PROBLEM ->
Work out how many lines of the listing below mention the word "Javascript", and give only that figure.

● ● ● ● ●

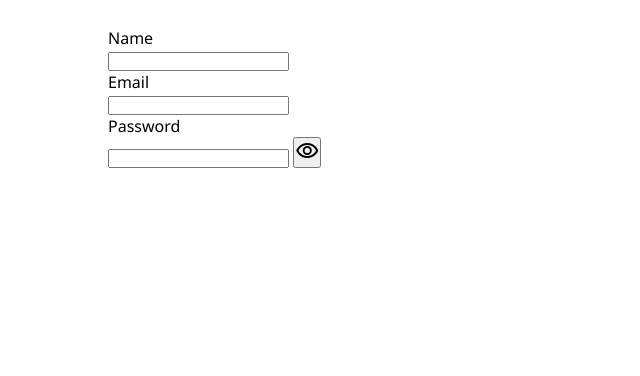
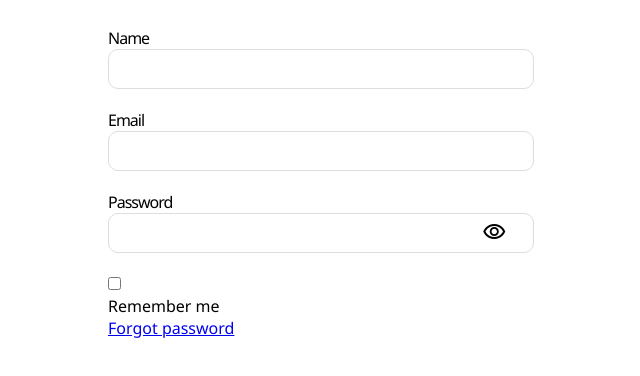
Before and after one commit to godriceeichie/Javascript-Assignment, a plain HTML site: page Javascript Form Assignment/index.html in a window 1280 px wide. Shown: the part 128-504 px from the top of the page, without its empty margins (228-868 px from the left). Drawn offline with nearby package versions, Linux system fonts and the light colour scheme.

Commit message:
Styled the name, email and password text box

```diff
--- a/Javascript Form Assignment/index.html
+++ b/Javascript Form Assignment/index.html
@@ -20,7 +20,7 @@
         <form action="">
             <div class="name-container">
                 <label for="name">Name</label>
-                <div>
+                <div class="name">
                     <input type="text" name="" id="name">
                 </div>
             </div>
@@ -34,14 +34,25 @@
                 <label for="password">Password</label>
                 <div class="password">
                     <input type="password" name="" id="password">
-                    <button>
+                    <button class="visibility">
                         <span class="material-symbols-outlined">
                             visibility
+                        </span>
+                        <span class="material-symbols-outlined visibility-off">
+                            visibility_off
                         </span>
                     </button>
                 </div>
             </div>
+            <div class="options">
+                <div>
+                    <input type="checkbox" name="" id="">
+                    <p>Remember me</p>
+                </div>
+                <a href="#">Forgot password</a>
+            </div>
         </form>
     </div>
+    <script src="script.js"></script>
 </body>
 </html>
--- a/Javascript Form Assignment/style.css
+++ b/Javascript Form Assignment/style.css
@@ -22,6 +22,10 @@ body{
 
 header h1{
     margin-bottom: 10px;
+    /* background-image: linear-gradient(90deg, #5DA7DB, rgb(121, 120, 255), rgba(121, 120, 255, .5));
+    display: inline-block;
+    -webkit-background-clip: text; */
+    /* color: transparent; */
 }
 
 header p{
@@ -33,3 +37,50 @@ header p{
 form{
     padding-block: 30px;
 }
+
+form>div{
+    display: flex;
+    flex-direction: column;
+}
+
+label{
+    font-weight: 500;
+    letter-spacing: -1px;
+}
+
+.name-container, .email-container, .password-container{
+    width: 100%;
+    height: 100%;
+    margin-bottom: 20px;
+}
+
+.name, .email, .password{
+    width: 70%;
+    height: 40px;
+    /* background-color: red; */
+    border: 1px solid #ddd;
+    border-radius: 10px;
+    padding-inline: 10px;
+}
+
+.password{
+    display: flex;
+    align-items: center;
+}
+
+#name, #email, #password{
+    width: 90%;
+    height: 100%;
+    border: none;
+    outline: none;
+    font-size: 16px;
+}
+
+.visibility{
+    border: none;
+    background: none;
+}
+
+.visibility-off{
+    display: none;
+}
```
Also changed, not shown: Javascript Form Assignment/script.js (added).
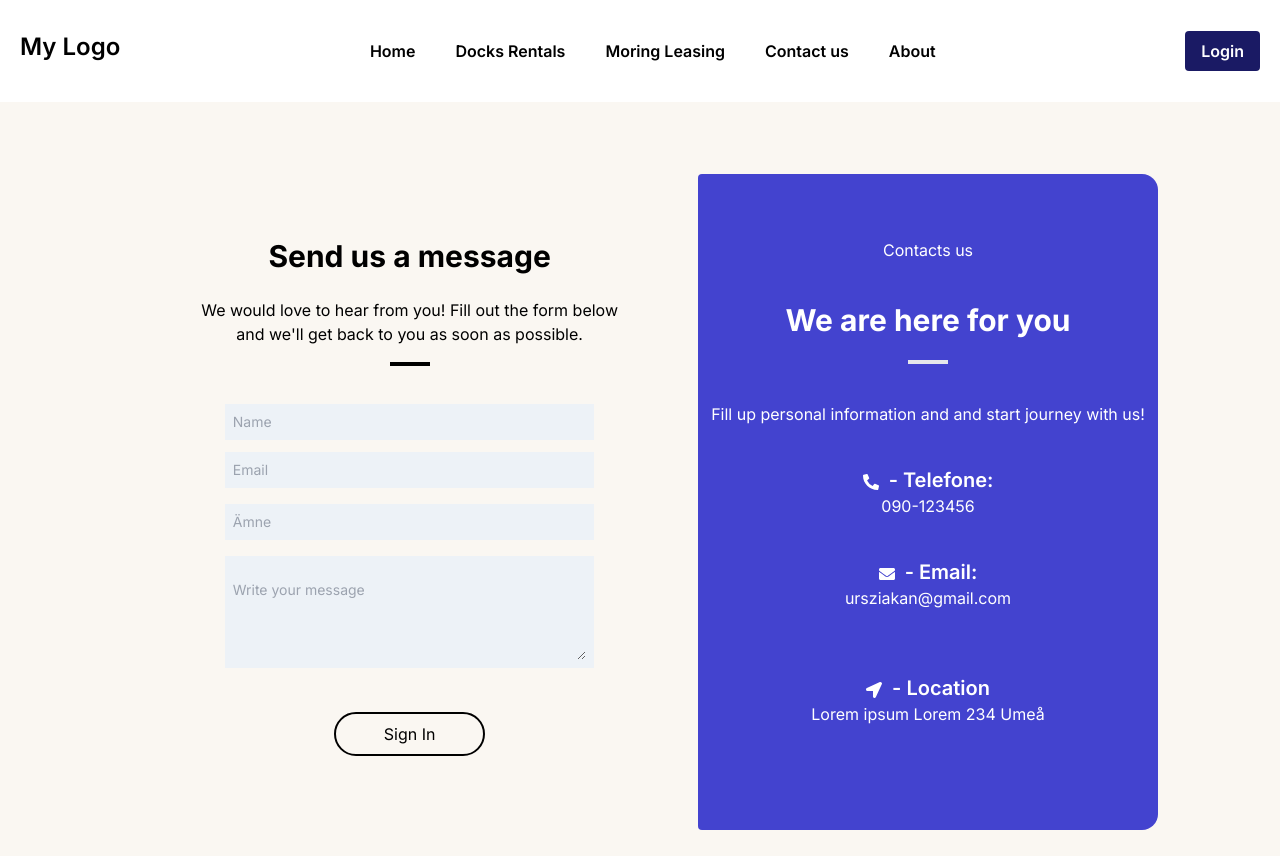
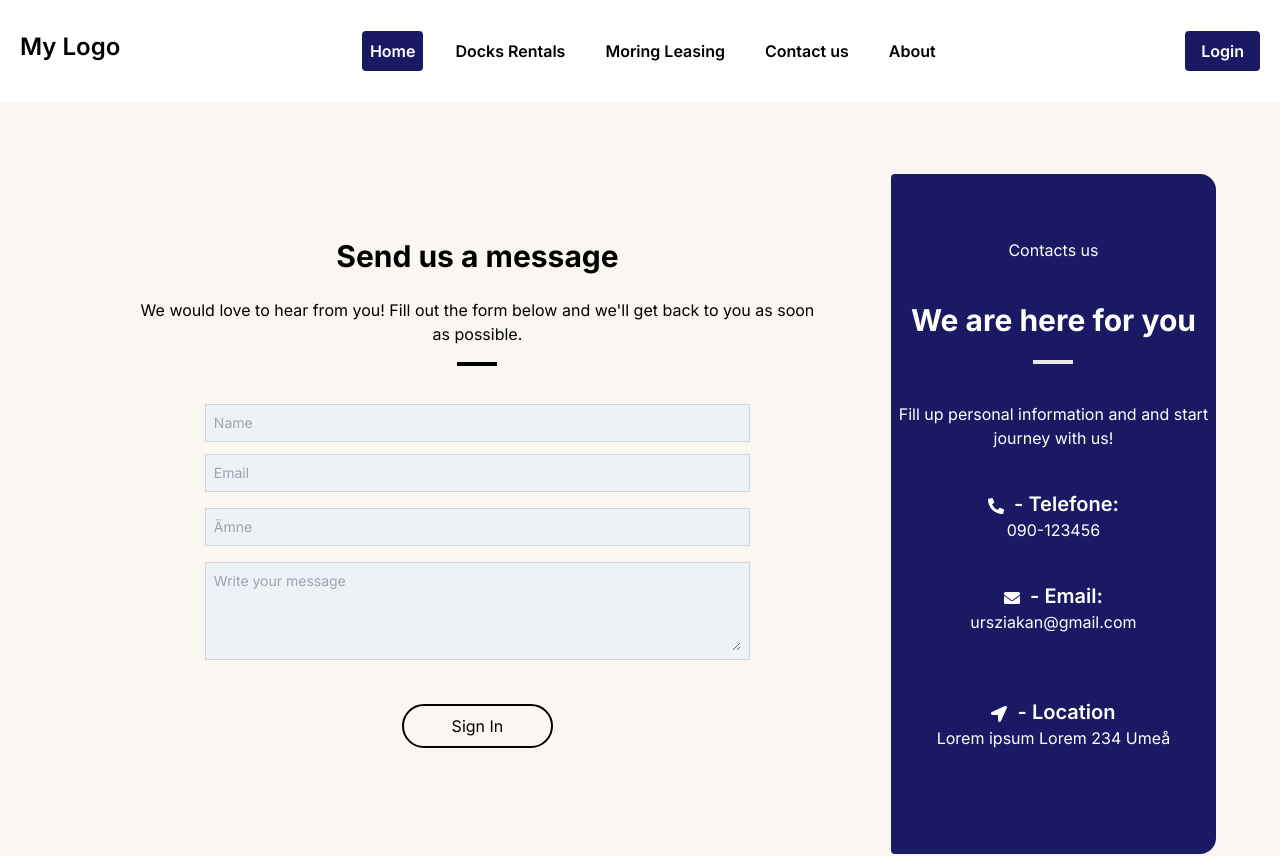
Before and after one commit to asajjad308/docking-new, a Next.js app: page /contact in a window 1280 px wide. Shown: the top 856 px of the page. Built offline with nearby package versions, Linux system fonts and the light colour scheme.

Commit message:
home page responsiveness

```diff
--- a/app/components/Contact.tsx
+++ b/app/components/Contact.tsx
@@ -8,40 +8,28 @@ function page() {
         <main className='flex flex-col items-center justify-center  w-full  text-center py-2 bg-[#faf7f2] '>
 
             {/* wraper div */}
-            <div className='flex flex-col md:flex-row   justify-center  w-full p-16 '>
-
-
-                <div className=' w-[50%]  p-6 rounded bg-primary'>
-
+            <div className='flex flex-col md:flex-row justify-center w-full p-2 md:p-16'>
+                <div className='w-full m:w-[50%] p-6 rounded bg-primary'>
                     <div className='py-10'>
                         <h2 className='md:text-3xl text-2xl font-bold text-black mb-2'>Send us a message</h2>
                         <p className="  mb-4 mt-6 px-12">
                             We would love to hear from you! Fill out the form below and we&apos;ll
                             get back to you as soon as possible.
                         </p>
-
                         <div className='border-2 w-10 border-black inline-block mb-8'></div>
-
-
-
-                        <div className='flex flex-col items-center '>
-
-                            <div className='bg-[#edf2f7] w-[70%] p-2 flex items-center mb-3s mb-3'>
+                        <div className='flex flex-col items-center'>
+                            <div className='bg-[#edf2f7] w-full border border-gray-300 md:w-[70%] p-2 flex items-center mb-3s mb-3'>
 
                                 <input type='name' name='name' placeholder='Name' className='bg-[#edf2f7] outline-none text-sm flex-1  ' />
                             </div>
-                            <div className='bg-[#edf2f7] w-[70%] p-2 flex items-center  mb-4'>
+                            <div className='bg-[#edf2f7] w-full border border-gray-300 md:w-[70%] p-2 flex items-center  mb-4'>
 
-                                <input type='email' name='email' placeholder='Email' className='bg-[#edf2f7] outline-none text-sm flex-1  ' />
+                                <input type='email' name='email' placeholder='Email' className='bg-[#edf2f7] outline-none text-sm flex-1' />
                             </div>
-                            <div className='bg-[#edf2f7] w-[70%] p-2 flex items-center mb-4'>
-
+                            <div className='bg-[#edf2f7] w-full border border-gray-300 md:w-[70%] p-2 flex items-center mb-4'>
                                 <input type='Ämne' name='email' placeholder='Ämne' className='bg-[#edf2f7] outline-none text-sm flex-1  ' />
                             </div>
-
-                            <div className='bg-[#edf2f7] w-[70%]  p-2 flex items-center '>
-                            </div>
-                            <div className='bg-[#edf2f7] w-[70%] p-2 flex items-center mb-3s mb-3'>
+                            <div className='bg-[#edf2f7] w-full border border-gray-300 md:w-[70%] p-2 flex items-center mb-3s mb-3'>
                                 <textarea
                                     id="message"
                                     className="bg-[#edf2f7] outline-none text-sm flex-1 "
@@ -49,7 +37,6 @@ function page() {
                                     placeholder="Write your message"
                                 ></textarea>
                             </div>
-
 
                             <a href='#' className='border-2 mt-8 border-black hover:border-primary text-black rounded-full px-12 py-2 inline-block font-semi-bold hover:bg-[#1a1a64] hover:text-white '>Sign In</a>
 
@@ -59,7 +46,7 @@ function page() {
                 </div>
 
                 {/* sign up section */}
-                <div className='w-full md:w-[40%] bg-[#4343cf]  text-white rounded  md:rounded-tr-2xl md:rounded-br-2xl py-16'>
+                <div className='w-full md:w-[40%] bg-[#1a1a64] text-white rounded  md:rounded-tr-2xl md:rounded-br-2xl py-16'>
                     <p className='mb-10'>Contacts us</p>
                     <h2 className='text-3xl font-bold mb-2 '>We are here for you</h2>
                     <div className='border-2 w-10 inline-block'></div>
--- a/app/components/Nav.tsx
+++ b/app/components/Nav.tsx
@@ -5,9 +5,9 @@ import { AiOutlineMenu, AiOutlineClose } from "react-icons/ai";
 import getSession, { destroySession } from "../../lib/session";
 
 
-function Nav({ initialActive }: any) {
+function Nav() {
     const [toggle, setToggle] = useState(false);
-    const [active, setActive] = useState(initialActive);
+    const [active, setActive] = useState(0);
     const [showPopup, setShowPopup] = useState(false);
     const [session, setSession] = useState() as any;
     const navRef = useRef(null);
@@ -15,6 +15,7 @@ function Nav({ initialActive }: any) {
     const open = () => {
         setToggle(!toggle);
     };
+
     useEffect(() => {
         const sessionUser = getSession();
         setSession(sessionUser)
@@ -46,7 +47,7 @@ function Nav({ initialActive }: any) {
                 ) : (
                     <AiOutlineMenu
                         onClick={open}
-                        className="text-white text-2xl md:hidden block"
+                        className="text-black cursor-pointer text-2xl md:hidden block"
                     />
                 )}
 
@@ -81,15 +82,15 @@ function Nav({ initialActive }: any) {
                     )}
                 </ul>
 
-                <ResponsiveMenu active={active} change={change} toggle={toggle} />
+                <ResponsiveMenu handleLogout={handleLogout} session={session} active={active} change={change} toggle={toggle} />
             </div>
             {showPopup && <Popup closePopupHandler={closePopupHandler} />}
         </div>
     );
 }
 type NavItemProps = {
-    id: string;
-    active: string;
+    id: number;
+    active: number;
     change: (e: any) => void,
     text: string
     href: string
@@ -98,7 +99,7 @@ function NavItem({ id, active, change, text, href }: NavItemProps) {
     return (
         <li
             className={`${active === id ? "bg-[#1a1a64] text-white" : ""} transition-all duration-300 hover:bg-[#1a1a64] hover:text-white hover:border-xl rounded p-2`}>
-            <Link href={href} id={id} onClick={change}>
+            <Link href={href} id={String(id)} onClick={change}>
                 {text}
             </Link>
         </li>
@@ -106,34 +107,48 @@ function NavItem({ id, active, change, text, href }: NavItemProps) {
 }
 
 const menuItems = [
-    { text: "Home", href: "/", id: "0" },
-    { text: "Docks Rentals", href: "/rentals", id: "1" },
-    { text: "Moring Leasing", href: "/leases", id: "2" },
-    { text: "Contact us", href: "/contact", id: "3" },
-    { text: "About", href: "/about", id: "4" },
+    { text: "Home", href: "/", id: 0 },
+    { text: "Docks Rentals", href: "/rentals", id: 1 },
+    { text: "Moring Leasing", href: "/leases", id: 2 },
+    { text: "Contact us", href: "/contact", id: 3 },
+    { text: "About", href: "/about", id: 4 },
 ];
 
-function ResponsiveMenu({ active, change, toggle }: { active: string, change: (e: any) => void, toggle: boolean}) {
+function ResponsiveMenu({ active, change, toggle, session, handleLogout }: { active: number, change: (e: any) => void, toggle: boolean, session: any, handleLogout: () => void }) {
     return (
         <ul
-            className={`md:hidden w-full h-screen z-20 text-white fixed top-[92px] bg-black ${toggle ? "left-[0]" : "left-[-100%]"
-                }`}>
+            className={`md:hidden w-full h-screen z-20 text-white fixed top-[92px] bg-black ${toggle ? "left-[0]" : "left-[-100%]"}`}>
             {menuItems.map((menuItem, index) => (
                 <li key={index} className="p-5">
                     <Link
                         href={menuItem.href}
-                        id={"" + index}
+                        id={String(index)}
                         onClick={change}
                         style={
-                            active === String(index)
-                                ? { color: "blue", fontWeight: "bold" }
-                                : {}
-                        }
-                    >
+                            active === index ? { color: "blue", fontWeight: "bold" } : {}
+                        }>
                         {menuItem.text}
                     </Link>
                 </li>
             ))}
+            <ul>
+                {(session && session.email) ? (
+                    <>
+                        <li className="text-[#1a1a64] cursor-default hover:underline hover:border-xl rounded px-4 py-2">
+                            {session.email}
+                        </li>
+                        <li className="bg-[#1a1a64] hover:bg-black text-white hover:text-white hover:underline hover:border-xl rounded px-4 py-2">
+                            <button onClick={handleLogout}>Logout</button>
+                        </li>
+                    </>
+                ) : (
+                    <li className="bg-[#1a1a64] hover:bg-black text-white hover:text-white hover:underline hover:border-xl rounded px-4 py-2">
+                        <Link href="/login" id="5" onClick={change}>
+                            Login
+                        </Link>
+                    </li>
+                )}
+            </ul>
         </ul>
     );
 }
--- a/app/components/Rentals.tsx
+++ b/app/components/Rentals.tsx
@@ -2,11 +2,10 @@ function Rentals() {
     return (
         <main className='flex flex-col items-center bg-[#faf7f2]   justify-center w-[100%] flex-1     min-h-screen py-2' >
             {/* wraper div */}
-            <div className='flex flex-col md:flex-row  w-[100%] p-8  px-28 py-20'  >
-                <div className='w-full md:w-[50%]  py-8'>
-                    <div className=' pr-16'>
-                        <h2 className='md:text-3xl text-2xl font-bold text-black  '>Providing Large Docks Rental For A Perfect</h2>
-
+            <div className='flex flex-col md:flex-row  w-[100%] p-8 md:px-28 py-20'>
+                <div className='w-full md:w-[50%] py-4 md:py-8'>
+                    <div className='md:pr-16'>
+                        <h2 className='md:text-3xl text-2xl font-bold text-black'>Providing Large Docks Rental For A Perfect</h2>
                         <div className='flex justify-center items-center '>
                             <div className='border-2 w-10 border-black inline-block justify-center'></div>
                         </div>
```
Also changed, not shown: app/components/Hero.tsx (+5 -23 lines).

● ● ● ● ●

SOLUTION TO THE EXERCISE ->
6